Eligible TFSA Investment Options
Most people will use their bank or credit union to open a TFSA; the other option is a self-directed TFSA.
Many banks will suggest that your TFSA should consist of low-risk, low-yield investment instruments such as GIC’s or interest-yielding savings accounts. However, the bank will only pay you a low interest rate (1-2%) on your money that they will then lend out at a higher rate. Alternatively, shrewd investors will consider investing in (higher-risk but higher-yielding) stocks, bonds, ETF’s, income trusts, or a combination of these. Choose the combination that is right for your financial situation and comfort level, and remember to review this mix every so often.
Interest yielding savings accounts
Opening a TFSA with Tangerine or with similar financial institutions (especially smaller ones) will currently produce yields of around 2-3% per annum (depending on if promotional rates are available). This means that for every $6000 you invest in one of these accounts, you’ll make approximately $150 after one year. This approach is recommended if you’re very leery of investments, are extremely risk adverse, or aren’t ready to make long-term investment decisions.» Find out more about TFSA savings accounts
Similar to interest-yielding savings accounts, the returns on GICs (Guaranteed Investment Certificates) these days are extremely low. GICs also have the added disadvantage of tying up your money for a designated period of time (30 days, 90 days, 1 year, etc.). So even though you can technically withdraw money from a TFSA at any time, if that money is tied up in GIC’s you may have to wait for them to mature. And with interest rates increasing, it may also not be wise to lock in your money for years at a time. Short to medium term GICs (3 years or less) may be suitable for some; your choice will depend on your personal financial situation and comfort level.
» Find out more about GIC's held within TFSA's
Investing in high-yield bonds can be a good strategy for some TFSA holders. Retirees are notorious for loving bonds, and as money held in a TFSA does not influence government benefits such as OAS or GIS payments, bonds held in a TFSA account can be a good choice.
» Find out more about bonds held within TFSA's
Stocks, ETF’s, and the like
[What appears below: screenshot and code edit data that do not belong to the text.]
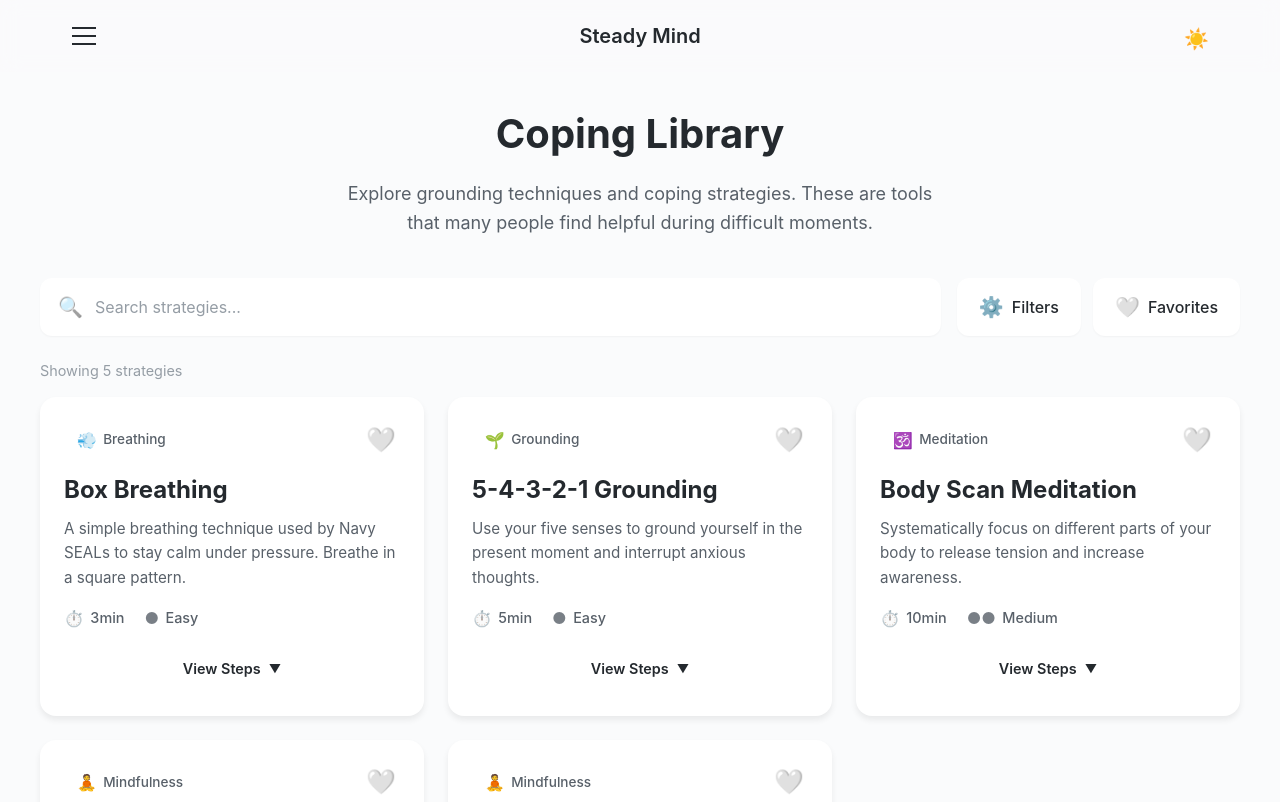
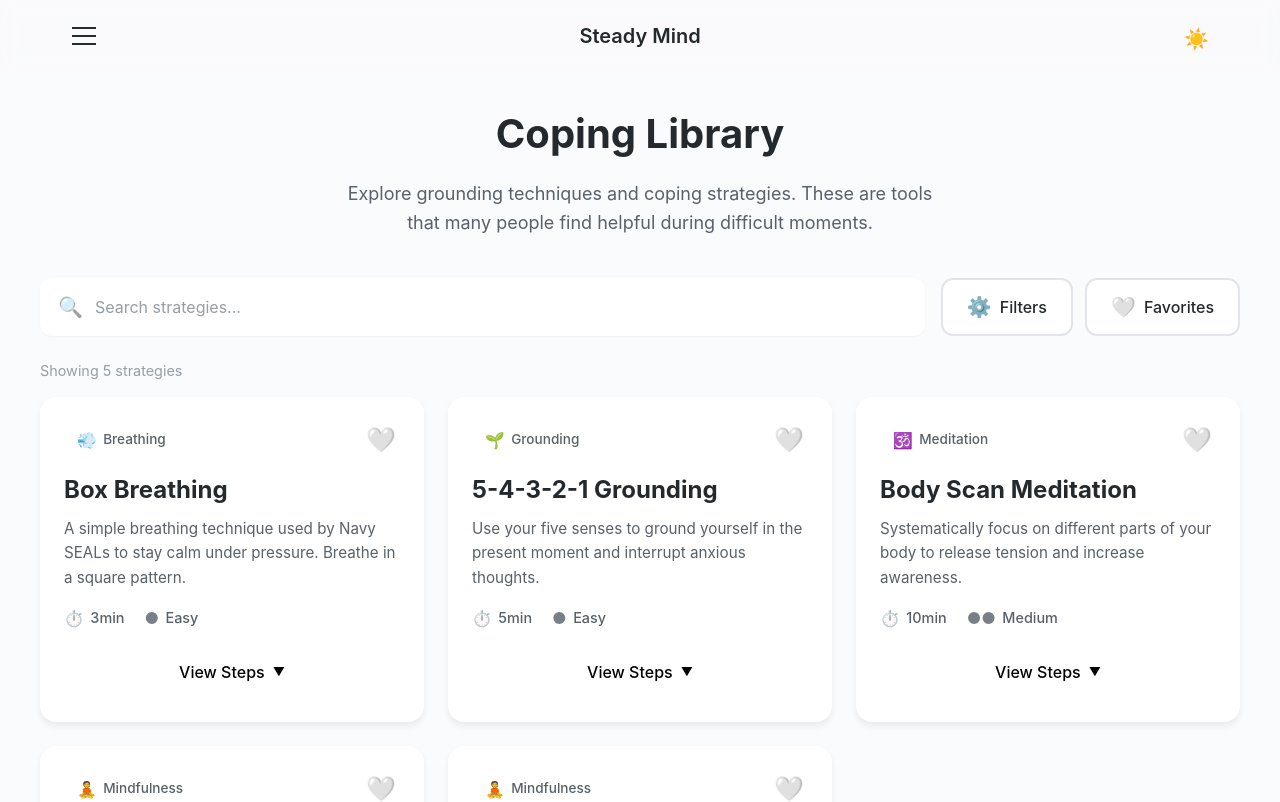
Before and after one commit to kevinslawinski/steady-mind, an Angular app: page /coping-library in a window 1280 px wide. Shown: the top 802 px of the page. Built offline with nearby package versions, Linux system fonts and the light colour scheme.

Commit message:
more mixins

```diff
--- a/src/app/features/coping-library/coping-library.component.scss
+++ b/src/app/features/coping-library/coping-library.component.scss
@@ -29,39 +29,19 @@
 
 .filter-toggle,
 .favorites-toggle {
-  display: flex;
+  @include btn-secondary;
+  display: inline-flex;
   align-items: center;
   gap: 0.5rem;
-  padding: 0.75rem 1.25rem;
-  background-color: var(--surface-color);
-  border: 2px solid transparent;
   border-radius: 12px;
-  font-size: 1rem;
-  font-weight: 500;
-  color: var(--text-primary);
-  cursor: pointer;
-  box-shadow: var(--shadow-sm);
-  transition: all var(--transition-fast);
   white-space: nowrap;
 
   .icon {
     font-size: 1.25rem;
   }
 
-  &:hover {
-    transform: translateY(-1px);
-    box-shadow: var(--shadow-md);
-  }
-
-  &:focus-visible {
-    outline: 2px solid var(--accent-color);
-    outline-offset: 2px;
-  }
-
   &.active {
-    background-color: var(--accent-color);
-    color: white;
-    border-color: var(--accent-color);
+    @include chip-active;
   }
 }
 
@@ -70,11 +50,9 @@
 // ========================================
 
 .filter-panel {
-  background-color: var(--surface-color);
-  border-radius: 16px;
+  @include card;
   padding: 1.5rem;
   margin-bottom: 1.5rem;
-  box-shadow: var(--shadow-md);
 }
 
 .filter-group {
@@ -127,16 +105,11 @@
 // ========================================
 
 .strategy-card {
-  background-color: var(--surface-color);
-  border-radius: 16px;
-  box-shadow: var(--shadow-md);
+  @include card;
   overflow: hidden;
   transition: all 0.3s ease;
 
-  &:hover {
-    transform: translateY(-2px);
-    box-shadow: var(--shadow-lg);
-  }
+  @include card-hover;
 }
 
 .card-header {
@@ -227,28 +200,16 @@
 }
 
 .expand-toggle {
-  display: flex;
-  align-items: center;
+  @include btn-base;
+  width: 100%;
+  gap: 0.5rem;
+  padding: 0.75rem;
+  border-radius: 8px;
   justify-content: center;
-  gap: 0.5rem;
-  width: 100%;
-  padding: 0.75rem;
   background-color: var(--background-secondary);
-  border: none;
-  border-radius: 8px;
-  font-size: 0.9rem;
-  font-weight: 600;
-  color: var(--text-primary);
-  cursor: pointer;
-  transition: all var(--transition-fast);
 
   &:hover {
     background-color: var(--background-primary);
-  }
-
-  &:focus-visible {
-    outline: 2px solid var(--accent-color);
-    outline-offset: 2px;
   }
 }
 
--- a/src/styles/_mixins.scss
+++ b/src/styles/_mixins.scss
@@ -37,3 +37,59 @@ $breakpoint-wide: 1440px;
     @content;
   }
 }
+
+/* ===== Component Utility Mixins ===== */
+
+@mixin card {
+  background-color: var(--surface-color);
+  border-radius: 16px;
+  box-shadow: var(--shadow-md);
+  transition:
+    transform var(--transition-fast),
+    box-shadow var(--transition-fast);
+}
+
+@mixin card-hover {
+  &:hover {
+    transform: translateY(-2px);
+    box-shadow: var(--shadow-lg);
+  }
+
+  @media (prefers-reduced-motion: reduce) {
+    &:hover {
+      transform: none;
+    }
+  }
+}
+
+@mixin btn-base {
+  display: inline-flex;
+  align-items: center;
+  justify-content: center;
+  gap: 0.5rem;
+  padding: 0.75rem 1.5rem;
+  border-radius: 12px;
+  font-size: 1rem;
+  font-weight: 500;
+  cursor: pointer;
+  border: 2px solid transparent;
+  transition: all var(--transition-fast);
+}
+
+@mixin btn-secondary {
+  @include btn-base;
+  background-color: var(--surface-color);
+  color: var(--text-primary);
+  border-color: var(--border-color);
+
+  &:hover:not(:disabled) {
+    background-color: var(--hover-color);
+    border-color: var(--primary-color);
+  }
+}
+
+@mixin chip-active {
+  background-color: var(--accent-color);
+  color: white;
+  border-color: var(--accent-color);
+}
```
You can open a self-directed TFSA through Questrade or similar brokerages, which can provide opportunities to invest in options, stocks, ETF’s, or income trusts. Investing in dividend-yielding investments can be especially lucrative, as any dividends you receive won’t be taxed. Just remember that when investing in Canadian companies in your TFSA, the CRA dividend tax credit will not apply here. For some, investing in foreign dividend companies might be a good option.
» Find out more about stocks held within TFSA's» Find out more about ETF's held within TFSA's
If you’re unfamiliar with the stock market, but are looking to make better returns than what savings accounts and GICs offer, investing in some high-quality mutual funds can be a good choice. Talk with a financial advisor to find out what type of funds would work for your personal financial situation. Watch out for high MER’s (management expense ratios) on some mutual funds, as your returns could be lower than anticipated if you choose ones with high management fees.
» Find out more about mutual funds held within TFSA's
Certain shares of small businesses
If you own shares in a Canadian small business, you can invest them in a TFSA, provided you don’t hold more than 10% of the company’s stock at the time. The small business in question doesn’t have to be publicly traded but it does have to be Canadian (ie more than 50% of the employees must be in Canada). If you are thinking of doing this, check with your financial institution to confirm they allow this (as not all do).